Edit tracking data:
————————
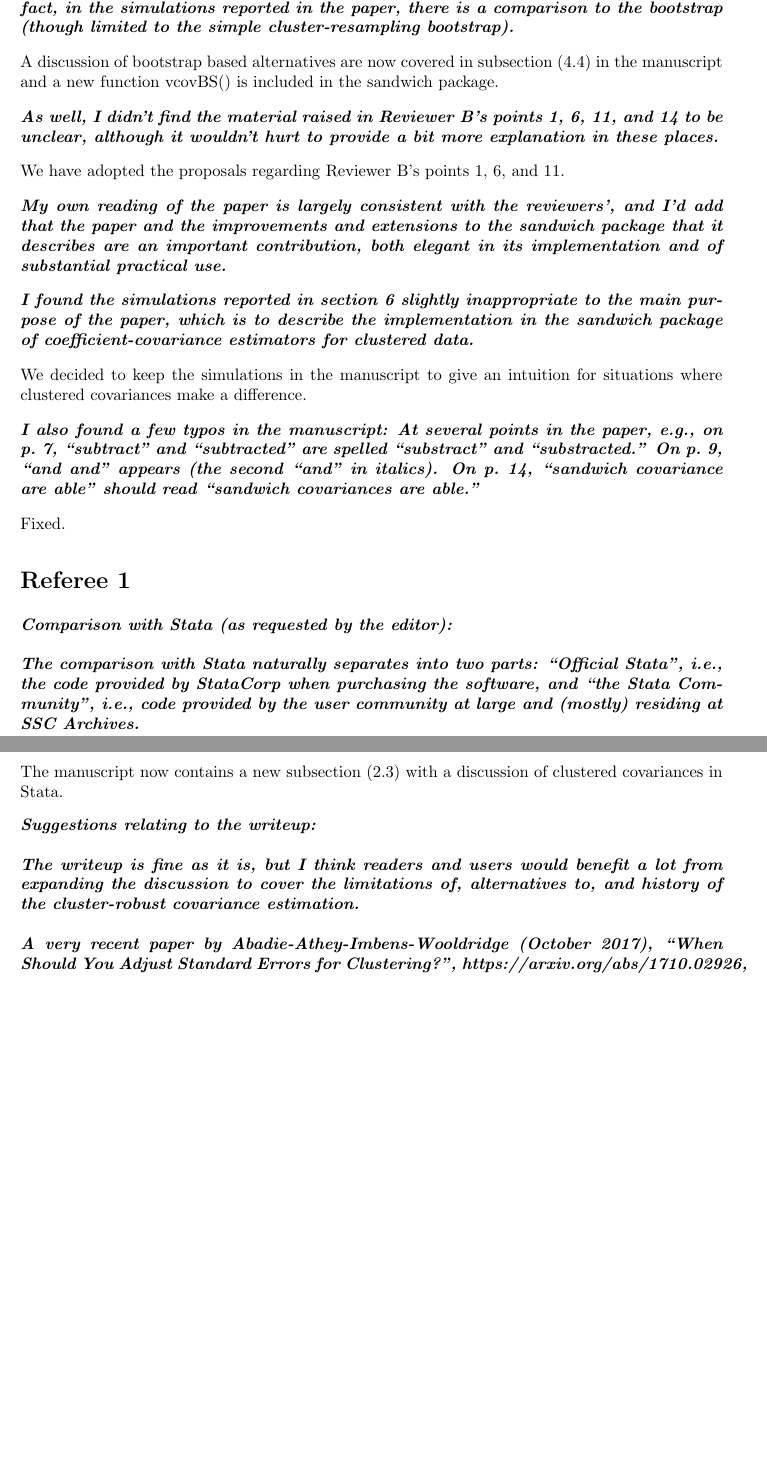
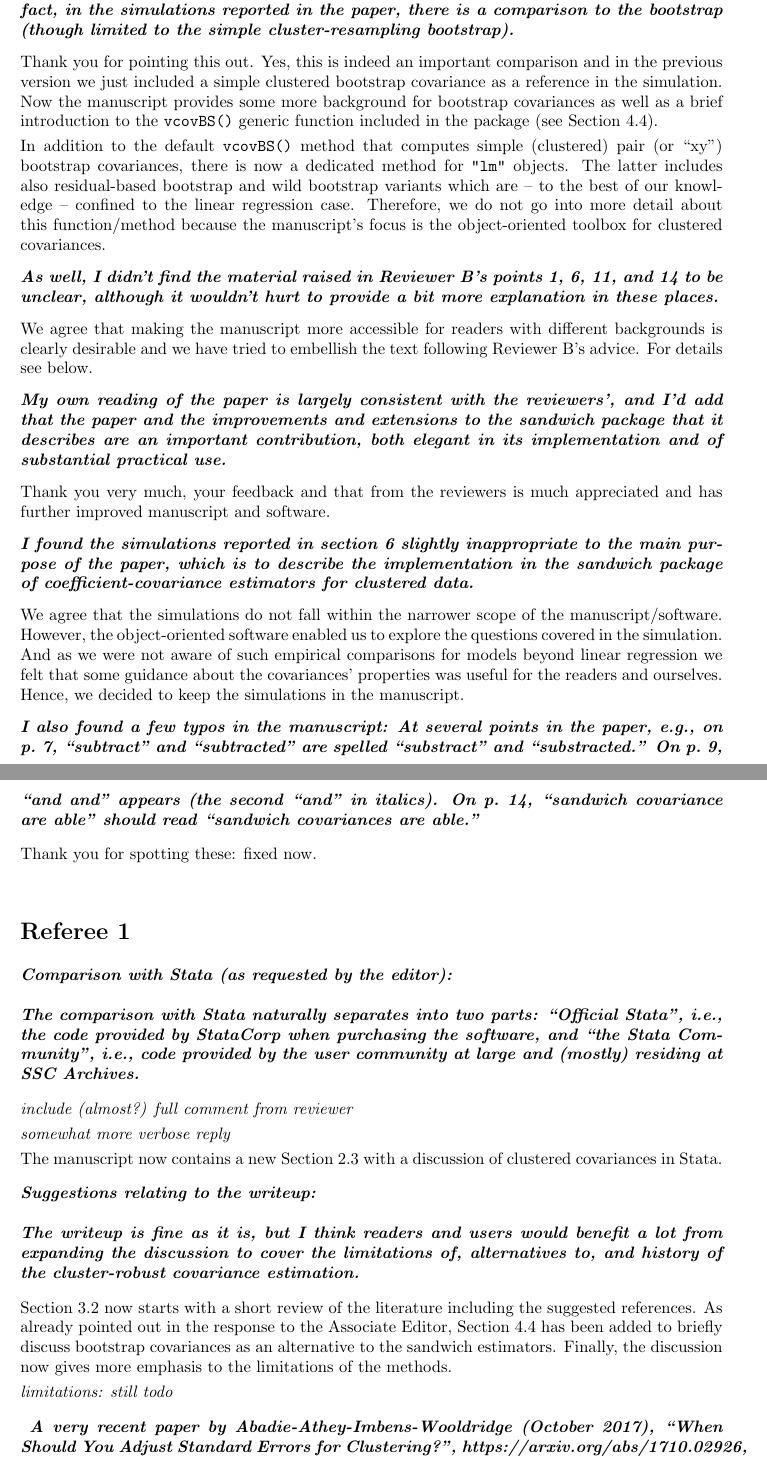
Before and after one commit to r-forge/sandwich, a LaTeX document (pkg/paper/JSS-CL/sandwichCL-rejoinder.tex): two parts of pages 1 and 2 of 5, joined at a grey line, cut so that both start at the same text, the shorter picture padded with empty space. Compiled offline with pdfLaTeX.

Commit message:
some refinements for reply to AE and Reviwer 1
git-svn-id: svn://svn.r-forge.r-project.org/svnroot/sandwich@392 82024d28-4ff0-0310-8bd4-ba695345edfc

```diff
--- a/pkg/paper/JSS-CL/sandwichCL-rejoinder.tex
+++ b/pkg/paper/JSS-CL/sandwichCL-rejoinder.tex
@@ -26,7 +26,18 @@ limited to the simple cluster-resampling bootstrap).}}
 
 \medskip
 
-A discussion of bootstrap based alternatives are now covered in subsection (4.4) in the manuscript and a new function vcovBS() is included in the sandwich package.
+Thank you for pointing this out. Yes, this is indeed an important comparison and
+in the previous version we just included a simple clustered bootstrap covariance
+as a reference in the simulation. Now the manuscript provides some more background
+for bootstrap covariances as well as a brief introduction to the \texttt{vcovBS()}
+generic function included in the package (see Section~4.4).
+
+In addition to the default \texttt{vcovBS()} method that computes simple (clustered)
+pair (or ``xy'') bootstrap covariances, there is now a dedicated method for \texttt{"lm"}
+objects. The latter includes also residual-based bootstrap and wild bootstrap variants
+which are -- to the best of our knowledge -- confined to the linear regression case.
+Therefore, we do not go into more detail about this function/method because the manuscript's
+focus is the object-oriented toolbox for clustered covariances.
 
 \medskip
 
@@ -36,7 +47,9 @@ explanation in these places.}}
 
 \medskip
 
-We have adopted the proposals regarding Reviewer B's points 1, 6, and 11.
+We agree that making the manuscript more accessible for readers with different backgrounds is
+clearly desirable and we have tried to embellish the text following Reviewer B's advice.
+For details see below.
 
 \medskip
 
@@ -47,13 +60,22 @@ implementation and of substantial practical use.}}
 
 \medskip
 
+Thank you very much, your feedback and that from the reviewers is much appreciated
+and has further improved manuscript and software.
+
+\medskip
+
 \textbf{\textit{I found the simulations reported in section 6 slightly inappropriate to the
 main purpose of the paper, which is to describe the implementation in the
 sandwich package of coefficient-covariance estimators for clustered data.}}
 
 \medskip
 
-We decided to keep the simulations in the manuscript to give an intuition for situations where clustered covariances make a difference.
+We agree that the simulations do not fall within the narrower scope of the manuscript/software.
+However, the object-oriented software enabled us to explore the questions covered in the
+simulation. And as we were not aware of such empirical comparisons for models beyond
+linear regression we felt that some guidance about the covariances' properties was useful
+for the readers and ourselves. Hence, we decided to keep the simulations in the manuscript.
 
 \medskip
 
@@ -65,7 +87,10 @@ are able.''}}
 
 \medskip
 
-Fixed.
+Thank you for spotting these: fixed now.
+
+
+\bigskip
 
 \section*{Referee 1}
 
@@ -75,14 +100,31 @@ The comparison with Stata naturally separates into two parts: ``Official Stata''
 
 \medskip
 
- The manuscript now contains a new subsection (2.3) with a discussion of clustered covariances in Stata.
+\emph{include (almost?) full comment from reviewer}
+
+\emph{somewhat more verbose reply}
+
+The manuscript now contains a new Section~2.3 with a discussion of clustered covariances in Stata.
 
 \medskip
 
 \textbf{\textit{Suggestions relating to the writeup:
 \\ \\
 The writeup is fine as it is, but I think readers and users would benefit a lot from expanding the discussion to cover the limitations of, alternatives to, and history of the cluster-robust covariance estimation.
-\\ \\
+}}
+
+\medskip
+
+Section~3.2 now starts with a short review of the literature including the suggested references.
+As already pointed out in the response to the Associate Editor, Section~4.4 has been added to
+briefly discuss bootstrap covariances as an alternative to the sandwich estimators. Finally,
+the discussion now gives more emphasis to the limitations of the methods.
+
+\emph{limitations: still todo}
+
+\medskip
+
+\textbf{\textit{
 A very recent paper by Abadie-Athey-Imbens-Wooldridge (October 2017), ``When Should You Adjust Standard Errors for Clustering?'', https://arxiv.org/abs/1710.02926, is very helpful in this respect.  The paper results are too lengthy to summarize here; I will say only that the main point that is relevant for the VVV paper is that the assumption of parameter homogeneity (identical treatment effects across units) is central for many of the standard results for the cluster-robust covariance estimator.  I think the VVV authors should have a look and briefly summarize what they think are the main lessons for the potential users of their package.
 }}
 
```
Also changed, not shown: pkg/paper/JSS-CL/sandwichCL-rejoinder.tex (16 more changed lines).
————————
Requirement: Quote all the lines above exactly as given. Do not include the pictures.

Output for this task:
Before and after one commit to r-forge/sandwich, a LaTeX document (pkg/paper/JSS-CL/sandwichCL-rejoinder.tex): two parts of pages 1 and 2 of 5, joined at a grey line, cut so that both start at the same text, the shorter picture padded with empty space. Compiled offline with pdfLaTeX.

Commit message:
some refinements for reply to AE and Reviwer 1
git-svn-id: svn://svn.r-forge.r-project.org/svnroot/sandwich@392 82024d28-4ff0-0310-8bd4-ba695345edfc

```diff
--- a/pkg/paper/JSS-CL/sandwichCL-rejoinder.tex
+++ b/pkg/paper/JSS-CL/sandwichCL-rejoinder.tex
@@ -26,7 +26,18 @@ limited to the simple cluster-resampling bootstrap).}}
 
 \medskip
 
-A discussion of bootstrap based alternatives are now covered in subsection (4.4) in the manuscript and a new function vcovBS() is included in the sandwich package.
+Thank you for pointing this out. Yes, this is indeed an important comparison and
+in the previous version we just included a simple clustered bootstrap covariance
+as a reference in the simulation. Now the manuscript provides some more background
+for bootstrap covariances as well as a brief introduction to the \texttt{vcovBS()}
+generic function included in the package (see Section~4.4).
+
+In addition to the default \texttt{vcovBS()} method that computes simple (clustered)
+pair (or ``xy'') bootstrap covariances, there is now a dedicated method for \texttt{"lm"}
+objects. The latter includes also residual-based bootstrap and wild bootstrap variants
+which are -- to the best of our knowledge -- confined to the linear regression case.
+Therefore, we do not go into more detail about this function/method because the manuscript's
+focus is the object-oriented toolbox for clustered covariances.
 
 \medskip
 
@@ -36,7 +47,9 @@ explanation in these places.}}
 
 \medskip
 
-We have adopted the proposals regarding Reviewer B's points 1, 6, and 11.
+We agree that making the manuscript more accessible for readers with different backgrounds is
+clearly desirable and we have tried to embellish the text following Reviewer B's advice.
+For details see below.
 
 \medskip
 
@@ -47,13 +60,22 @@ implementation and of substantial practical use.}}
 
 \medskip
 
+Thank you very much, your feedback and that from the reviewers is much appreciated
+and has further improved manuscript and software.
+
+\medskip
+
 \textbf{\textit{I found the simulations reported in section 6 slightly inappropriate to the
 main purpose of the paper, which is to describe the implementation in the
 sandwich package of coefficient-covariance estimators for clustered data.}}
 
 \medskip
 
-We decided to keep the simulations in the manuscript to give an intuition for situations where clustered covariances make a difference.
+We agree that the simulations do not fall within the narrower scope of the manuscript/software.
+However, the object-oriented software enabled us to explore the questions covered in the
+simulation. And as we were not aware of such empirical comparisons for models beyond
+linear regression we felt that some guidance about the covariances' properties was useful
+for the readers and ourselves. Hence, we decided to keep the simulations in the manuscript.
 
 \medskip
 
@@ -65,7 +87,10 @@ are able.''}}
 
 \medskip
 
-Fixed.
+Thank you for spotting these: fixed now.
+
+
+\bigskip
 
 \section*{Referee 1}
 
@@ -75,14 +100,31 @@ The comparison with Stata naturally separates into two parts: ``Official Stata''
 
 \medskip
 
- The manuscript now contains a new subsection (2.3) with a discussion of clustered covariances in Stata.
+\emph{include (almost?) full comment from reviewer}
+
+\emph{somewhat more verbose reply}
+
+The manuscript now contains a new Section~2.3 with a discussion of clustered covariances in Stata.
 
 \medskip
 
 \textbf{\textit{Suggestions relating to the writeup:
 \\ \\
 The writeup is fine as it is, but I think readers and users would benefit a lot from expanding the discussion to cover the limitations of, alternatives to, and history of the cluster-robust covariance estimation.
-\\ \\
+}}
+
+\medskip
+
+Section~3.2 now starts with a short review of the literature including the suggested references.
+As already pointed out in the response to the Associate Editor, Section~4.4 has been added to
+briefly discuss bootstrap covariances as an alternative to the sandwich estimators. Finally,
+the discussion now gives more emphasis to the limitations of the methods.
+
+\emph{limitations: still todo}
+
+\medskip
+
+\textbf{\textit{
 A very recent paper by Abadie-Athey-Imbens-Wooldridge (October 2017), ``When Should You Adjust Standard Errors for Clustering?'', https://arxiv.org/abs/1710.02926, is very helpful in this respect.  The paper results are too lengthy to summarize here; I will say only that the main point that is relevant for the VVV paper is that the assumption of parameter homogeneity (identical treatment effects across units) is central for many of the standard results for the cluster-robust covariance estimator.  I think the VVV authors should have a look and briefly summarize what they think are the main lessons for the potential users of their package.
 }}
 
```
Also changed, not shown: pkg/paper/JSS-CL/sandwichCL-rejoinder.tex (16 more changed lines).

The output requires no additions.